▶ **Supplied records**:
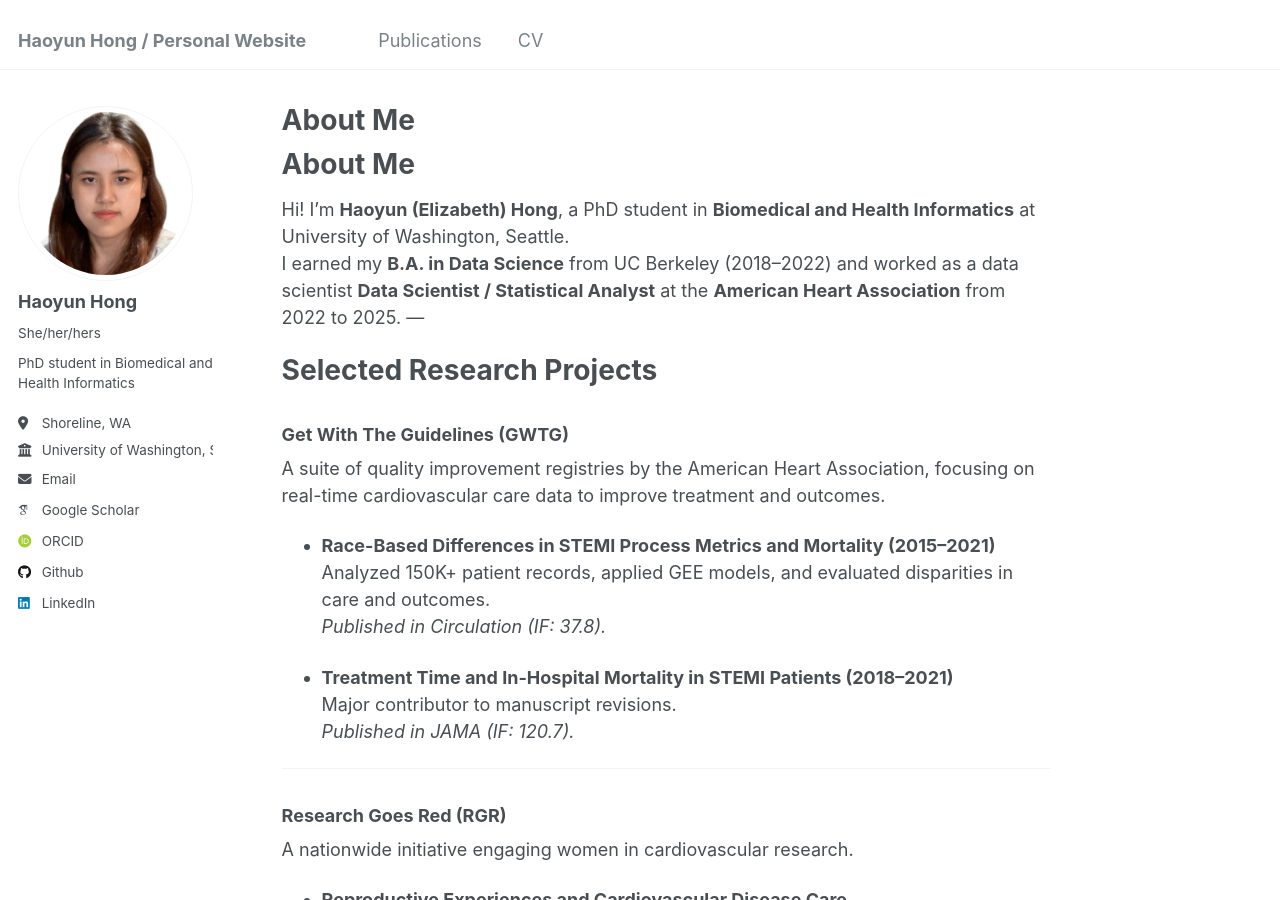
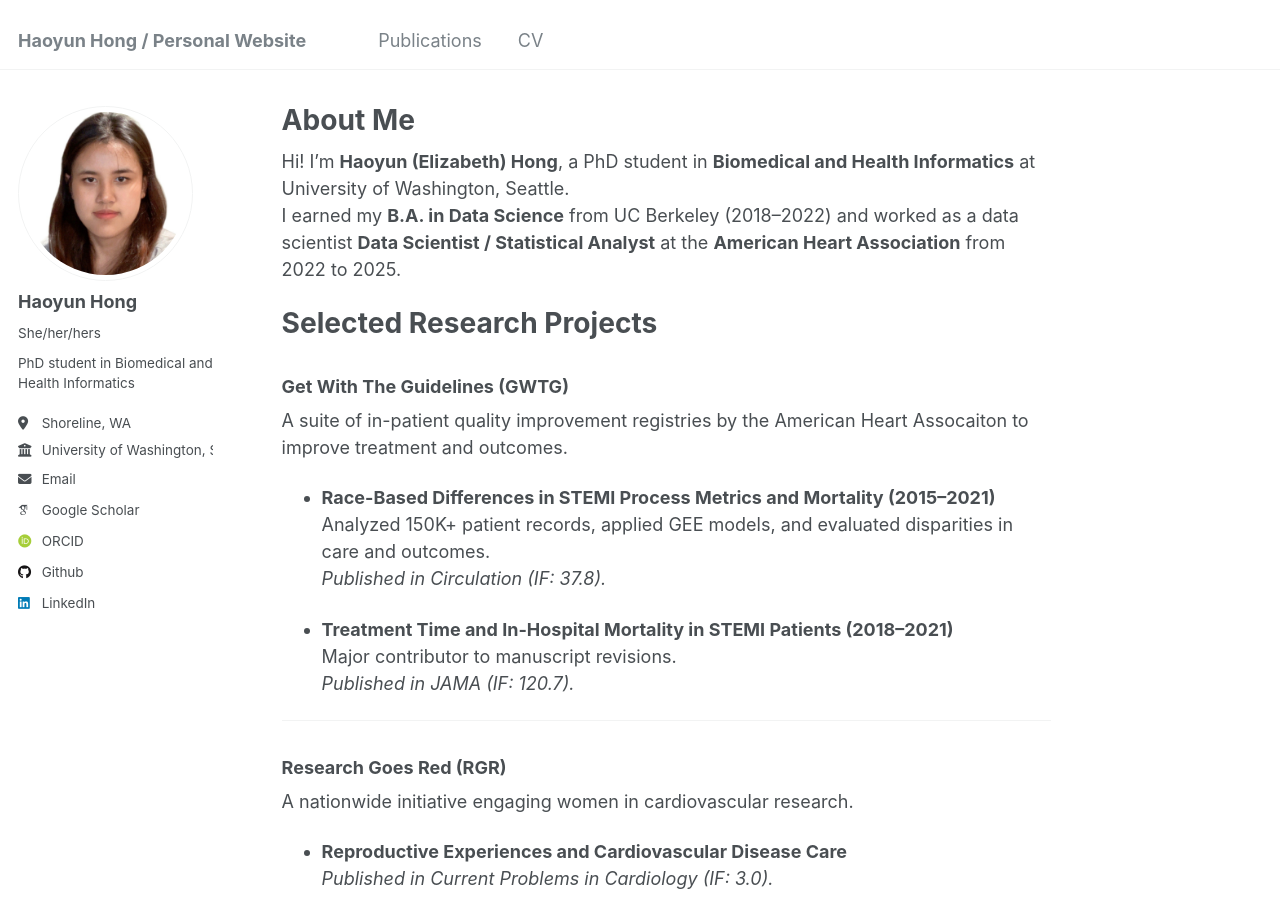
Before and after one commit to Haoyun-Hong/Haoyun-Hong.github.io, a Jekyll site: the page built from _pages/about.md, in a window 1280 px wide and 900 px high. Built offline with Jekyll 4.4.1, drawn with Linux system fonts in a browser that asks for light colours; some web fonts are replaced; our own code applies the rules of GitHub Pages for plain Markdown files.

Commit message:
update about pages

```diff
--- a/_pages/about.md
+++ b/_pages/about.md
@@ -1,23 +1,18 @@
 ---
 permalink: /
-title:
+title: "About Me"
 author_profile: true
 redirect_from:
   - /about/
   - /about.html
 ---
 
-
-# About Me
-
 Hi! I’m **Haoyun (Elizabeth) Hong**, a PhD student in **Biomedical and Health Informatics** at University of Washington, Seattle.
 I earned my **B.A. in Data Science** from UC Berkeley (2018–2022) and worked as a data scientist **Data Scientist / Statistical Analyst** at the **American Heart Association** from 2022 to 2025.
----
 
 # Selected Research Projects
-
 ### Get With The Guidelines (GWTG)
-A suite of quality improvement registries by the American Heart Association, focusing on real-time cardiovascular care data to improve treatment and outcomes.
+A suite of in-patient quality improvement registries by the American Heart Assocaiton to improve treatment and outcomes.
 
 - **Race-Based Differences in STEMI Process Metrics and Mortality (2015–2021)**
   Analyzed 150K+ patient records, applied GEE models, and evaluated disparities in care and outcomes.
```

▶ **Exercise directions**:
Locate the lines above that contain "Haoyun" and copy them.

▶ **Output of the task**:
Before and after one commit to Haoyun-Hong/Haoyun-Hong.github.io, a Jekyll site: the page built from _pages/about.md, in a window 1280 px wide and 900 px high. Built offline with Jekyll 4.4.1, drawn with Linux system fonts in a browser that asks for light colours; some web fonts are replaced; our own code applies the rules of GitHub Pages for plain Markdown files.
 Hi! I’m **Haoyun (Elizabeth) Hong**, a PhD student in **Biomedical and Health Informatics** at University of Washington, Seattle.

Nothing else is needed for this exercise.